* Activity: Which of the lines below contain the string "xlsx"? Copy each one.

Records from a data collection:
┄┄┄┄┄┄┄┄┄┄

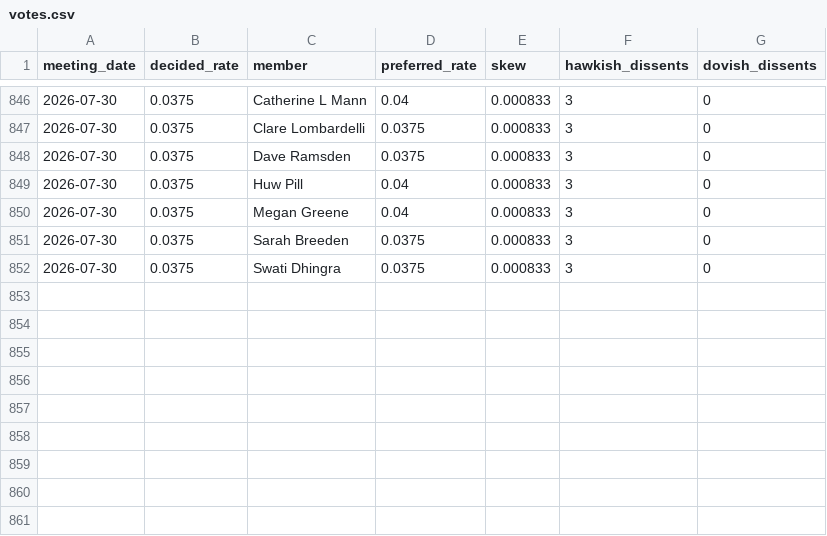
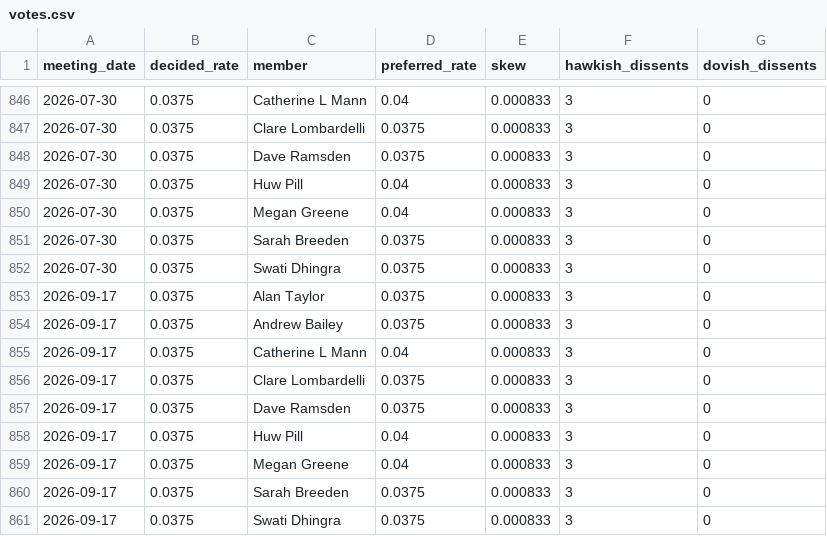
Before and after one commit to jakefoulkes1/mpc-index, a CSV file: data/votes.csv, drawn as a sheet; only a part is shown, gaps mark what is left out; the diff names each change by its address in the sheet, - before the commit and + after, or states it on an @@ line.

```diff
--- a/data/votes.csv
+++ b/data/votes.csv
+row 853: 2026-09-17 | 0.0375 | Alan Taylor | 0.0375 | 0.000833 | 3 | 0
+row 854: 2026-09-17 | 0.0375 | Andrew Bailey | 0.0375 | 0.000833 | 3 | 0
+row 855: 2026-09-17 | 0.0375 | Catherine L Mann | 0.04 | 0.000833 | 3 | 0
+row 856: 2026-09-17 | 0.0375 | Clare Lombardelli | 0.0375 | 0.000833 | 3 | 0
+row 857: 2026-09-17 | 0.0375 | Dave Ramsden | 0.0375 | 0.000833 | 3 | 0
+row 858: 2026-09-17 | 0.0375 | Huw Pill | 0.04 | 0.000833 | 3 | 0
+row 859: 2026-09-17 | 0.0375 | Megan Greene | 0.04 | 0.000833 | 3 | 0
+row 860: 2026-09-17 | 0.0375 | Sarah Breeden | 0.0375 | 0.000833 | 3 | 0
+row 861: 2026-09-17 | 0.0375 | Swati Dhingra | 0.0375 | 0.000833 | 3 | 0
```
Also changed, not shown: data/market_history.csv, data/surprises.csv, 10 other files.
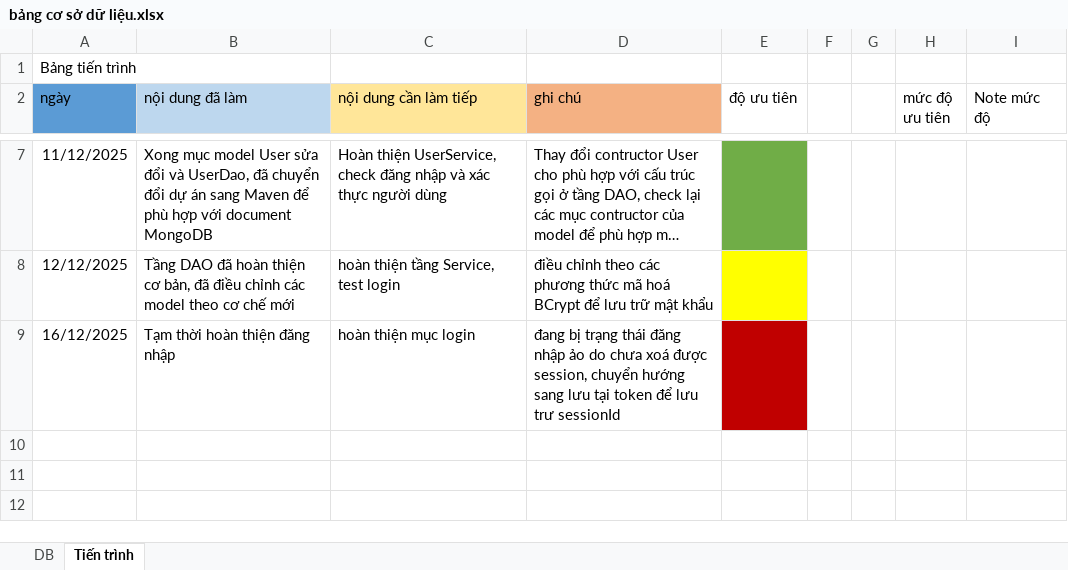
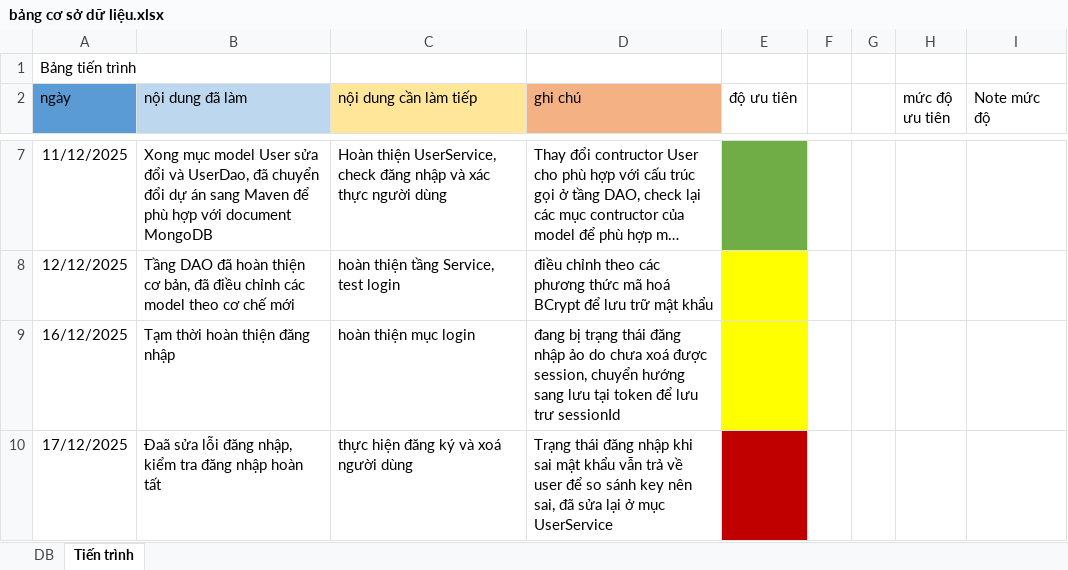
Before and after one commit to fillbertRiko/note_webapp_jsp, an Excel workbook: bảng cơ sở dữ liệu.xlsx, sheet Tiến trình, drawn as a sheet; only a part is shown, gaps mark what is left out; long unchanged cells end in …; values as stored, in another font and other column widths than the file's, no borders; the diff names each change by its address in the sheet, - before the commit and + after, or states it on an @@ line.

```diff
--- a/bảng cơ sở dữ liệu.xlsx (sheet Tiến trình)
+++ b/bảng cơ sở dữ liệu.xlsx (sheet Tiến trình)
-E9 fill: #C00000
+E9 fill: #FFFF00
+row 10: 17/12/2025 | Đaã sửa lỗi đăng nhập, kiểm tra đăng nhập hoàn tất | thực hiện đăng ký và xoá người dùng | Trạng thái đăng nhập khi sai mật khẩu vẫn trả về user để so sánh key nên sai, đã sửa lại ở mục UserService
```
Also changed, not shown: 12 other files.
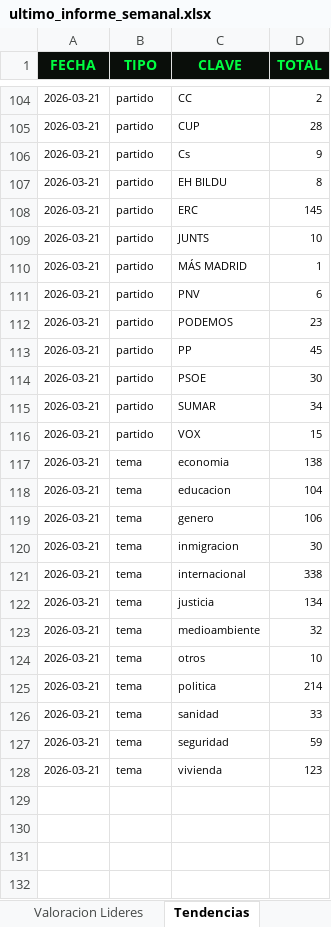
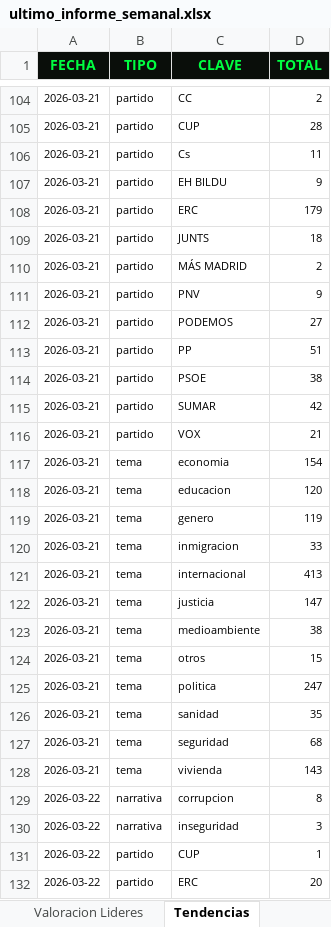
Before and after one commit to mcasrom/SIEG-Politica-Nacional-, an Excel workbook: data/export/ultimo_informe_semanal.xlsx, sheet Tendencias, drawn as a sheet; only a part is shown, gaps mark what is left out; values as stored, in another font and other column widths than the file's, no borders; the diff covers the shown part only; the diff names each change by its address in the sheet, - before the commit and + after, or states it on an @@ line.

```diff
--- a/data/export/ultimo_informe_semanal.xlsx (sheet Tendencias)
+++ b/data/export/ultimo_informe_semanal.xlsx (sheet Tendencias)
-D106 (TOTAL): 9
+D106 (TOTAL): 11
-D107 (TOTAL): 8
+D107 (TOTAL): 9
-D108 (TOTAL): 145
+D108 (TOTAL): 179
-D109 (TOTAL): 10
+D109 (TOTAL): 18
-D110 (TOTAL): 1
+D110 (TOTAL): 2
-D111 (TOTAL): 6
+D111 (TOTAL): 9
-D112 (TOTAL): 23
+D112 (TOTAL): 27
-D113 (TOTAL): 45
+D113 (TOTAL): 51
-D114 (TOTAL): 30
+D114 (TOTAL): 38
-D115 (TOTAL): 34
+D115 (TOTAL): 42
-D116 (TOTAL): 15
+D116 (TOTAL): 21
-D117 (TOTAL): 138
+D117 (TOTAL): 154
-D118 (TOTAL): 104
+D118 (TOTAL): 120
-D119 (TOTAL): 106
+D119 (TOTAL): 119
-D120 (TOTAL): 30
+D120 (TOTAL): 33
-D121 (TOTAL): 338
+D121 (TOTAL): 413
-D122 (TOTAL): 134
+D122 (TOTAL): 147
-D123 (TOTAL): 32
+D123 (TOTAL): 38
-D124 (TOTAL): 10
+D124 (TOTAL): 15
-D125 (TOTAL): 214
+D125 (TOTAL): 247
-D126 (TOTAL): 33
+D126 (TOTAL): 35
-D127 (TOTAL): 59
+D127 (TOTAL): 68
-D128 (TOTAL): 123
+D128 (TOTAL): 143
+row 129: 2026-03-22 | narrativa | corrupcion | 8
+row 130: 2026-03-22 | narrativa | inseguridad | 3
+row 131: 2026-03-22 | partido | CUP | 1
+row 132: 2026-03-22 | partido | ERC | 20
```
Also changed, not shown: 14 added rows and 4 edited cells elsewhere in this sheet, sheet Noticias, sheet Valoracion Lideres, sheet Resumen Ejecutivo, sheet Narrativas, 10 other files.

┄┄┄┄┄┄┄┄┄┄

* The answer:
Before and after one commit to fillbertRiko/note_webapp_jsp, an Excel workbook: bảng cơ sở dữ liệu.xlsx, sheet Tiến trình, drawn as a sheet; only a part is shown, gaps mark what is left out; long unchanged cells end in …; values as stored, in another font and other column widths than the file's, no borders; the diff names each change by its address in the sheet, - before the commit and + after, or states it on an @@ line.
--- a/bảng cơ sở dữ liệu.xlsx (sheet Tiến trình)
+++ b/bảng cơ sở dữ liệu.xlsx (sheet Tiến trình)
Before and after one commit to mcasrom/SIEG-Politica-Nacional-, an Excel workbook: data/export/ultimo_informe_semanal.xlsx, sheet Tendencias, drawn as a sheet; only a part is shown, gaps mark what is left out; values as stored, in another font and other column widths than the file's, no borders; the diff covers the shown part only; the diff names each change by its address in the sheet, - before the commit and + after, or states it on an @@ line.
--- a/data/export/ultimo_informe_semanal.xlsx (sheet Tendencias)
+++ b/data/export/ultimo_informe_semanal.xlsx (sheet Tendencias)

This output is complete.